Task details: Across the entries, how many lines have the string "input" in them? Reply with only a number.

[Extracted data entries]
--*--

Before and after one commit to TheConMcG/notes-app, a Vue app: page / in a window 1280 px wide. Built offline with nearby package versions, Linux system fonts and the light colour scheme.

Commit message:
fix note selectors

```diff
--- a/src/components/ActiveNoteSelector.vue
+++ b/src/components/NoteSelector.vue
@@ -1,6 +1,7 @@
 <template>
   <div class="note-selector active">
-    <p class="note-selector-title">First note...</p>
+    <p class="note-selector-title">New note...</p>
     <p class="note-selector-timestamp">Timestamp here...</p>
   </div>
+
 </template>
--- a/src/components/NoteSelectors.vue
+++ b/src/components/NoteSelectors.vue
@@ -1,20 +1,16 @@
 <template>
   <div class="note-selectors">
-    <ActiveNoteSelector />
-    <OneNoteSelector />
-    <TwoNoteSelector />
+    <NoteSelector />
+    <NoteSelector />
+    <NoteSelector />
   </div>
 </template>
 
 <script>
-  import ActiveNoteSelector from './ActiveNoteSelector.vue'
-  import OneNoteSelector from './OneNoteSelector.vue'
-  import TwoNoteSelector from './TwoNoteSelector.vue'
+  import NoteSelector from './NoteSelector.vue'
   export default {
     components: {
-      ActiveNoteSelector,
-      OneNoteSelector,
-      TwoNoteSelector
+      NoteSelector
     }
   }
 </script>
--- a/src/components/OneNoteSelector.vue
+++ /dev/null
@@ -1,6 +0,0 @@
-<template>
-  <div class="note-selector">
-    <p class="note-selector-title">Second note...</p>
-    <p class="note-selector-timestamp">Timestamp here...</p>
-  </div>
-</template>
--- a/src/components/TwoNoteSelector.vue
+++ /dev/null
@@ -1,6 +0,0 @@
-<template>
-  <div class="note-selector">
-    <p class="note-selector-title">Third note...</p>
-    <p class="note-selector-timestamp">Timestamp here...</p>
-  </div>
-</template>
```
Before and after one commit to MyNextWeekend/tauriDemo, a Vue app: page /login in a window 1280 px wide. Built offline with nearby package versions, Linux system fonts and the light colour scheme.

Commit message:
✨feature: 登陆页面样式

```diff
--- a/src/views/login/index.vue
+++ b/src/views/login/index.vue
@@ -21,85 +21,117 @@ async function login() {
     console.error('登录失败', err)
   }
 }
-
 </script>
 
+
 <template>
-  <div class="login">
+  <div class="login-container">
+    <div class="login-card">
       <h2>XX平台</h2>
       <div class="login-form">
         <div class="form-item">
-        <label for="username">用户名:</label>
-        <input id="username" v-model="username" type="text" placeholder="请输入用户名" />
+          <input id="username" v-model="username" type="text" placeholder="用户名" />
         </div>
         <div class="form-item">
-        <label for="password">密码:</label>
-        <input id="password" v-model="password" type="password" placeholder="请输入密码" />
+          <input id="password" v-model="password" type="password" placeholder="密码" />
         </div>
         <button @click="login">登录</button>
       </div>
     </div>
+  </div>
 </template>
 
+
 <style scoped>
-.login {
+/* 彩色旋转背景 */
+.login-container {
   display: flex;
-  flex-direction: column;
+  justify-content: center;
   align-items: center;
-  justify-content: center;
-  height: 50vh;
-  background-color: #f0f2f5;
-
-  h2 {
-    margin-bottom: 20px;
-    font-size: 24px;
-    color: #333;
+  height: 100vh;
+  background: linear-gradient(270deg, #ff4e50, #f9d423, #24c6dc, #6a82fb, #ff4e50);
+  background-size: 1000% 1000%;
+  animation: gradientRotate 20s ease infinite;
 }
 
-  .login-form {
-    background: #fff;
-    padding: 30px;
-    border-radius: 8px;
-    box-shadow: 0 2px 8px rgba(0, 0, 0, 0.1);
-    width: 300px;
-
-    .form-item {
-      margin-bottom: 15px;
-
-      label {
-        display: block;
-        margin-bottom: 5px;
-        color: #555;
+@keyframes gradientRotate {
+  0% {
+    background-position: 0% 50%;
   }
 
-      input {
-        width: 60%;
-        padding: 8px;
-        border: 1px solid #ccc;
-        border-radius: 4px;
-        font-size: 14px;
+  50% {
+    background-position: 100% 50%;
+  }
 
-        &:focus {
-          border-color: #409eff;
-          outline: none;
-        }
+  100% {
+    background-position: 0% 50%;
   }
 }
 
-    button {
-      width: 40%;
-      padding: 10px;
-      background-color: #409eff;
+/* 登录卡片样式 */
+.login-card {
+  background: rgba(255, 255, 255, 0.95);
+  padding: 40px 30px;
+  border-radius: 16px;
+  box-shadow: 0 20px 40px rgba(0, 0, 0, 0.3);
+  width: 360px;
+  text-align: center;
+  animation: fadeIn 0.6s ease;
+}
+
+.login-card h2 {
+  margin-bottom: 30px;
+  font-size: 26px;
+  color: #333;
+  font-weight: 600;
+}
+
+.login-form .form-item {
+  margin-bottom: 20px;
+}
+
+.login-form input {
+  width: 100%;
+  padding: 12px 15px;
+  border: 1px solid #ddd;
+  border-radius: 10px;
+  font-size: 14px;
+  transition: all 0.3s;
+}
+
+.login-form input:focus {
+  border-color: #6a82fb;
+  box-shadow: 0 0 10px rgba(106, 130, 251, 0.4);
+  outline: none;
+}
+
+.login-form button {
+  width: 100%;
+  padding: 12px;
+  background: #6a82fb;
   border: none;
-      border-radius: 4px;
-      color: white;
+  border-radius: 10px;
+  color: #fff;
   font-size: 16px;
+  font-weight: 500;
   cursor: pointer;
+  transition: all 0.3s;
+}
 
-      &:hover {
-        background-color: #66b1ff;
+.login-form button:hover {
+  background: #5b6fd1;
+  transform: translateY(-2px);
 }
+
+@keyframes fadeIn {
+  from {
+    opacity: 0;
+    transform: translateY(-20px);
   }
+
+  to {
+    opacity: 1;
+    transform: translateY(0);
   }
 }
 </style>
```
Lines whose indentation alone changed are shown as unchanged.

--*--

Your response: 7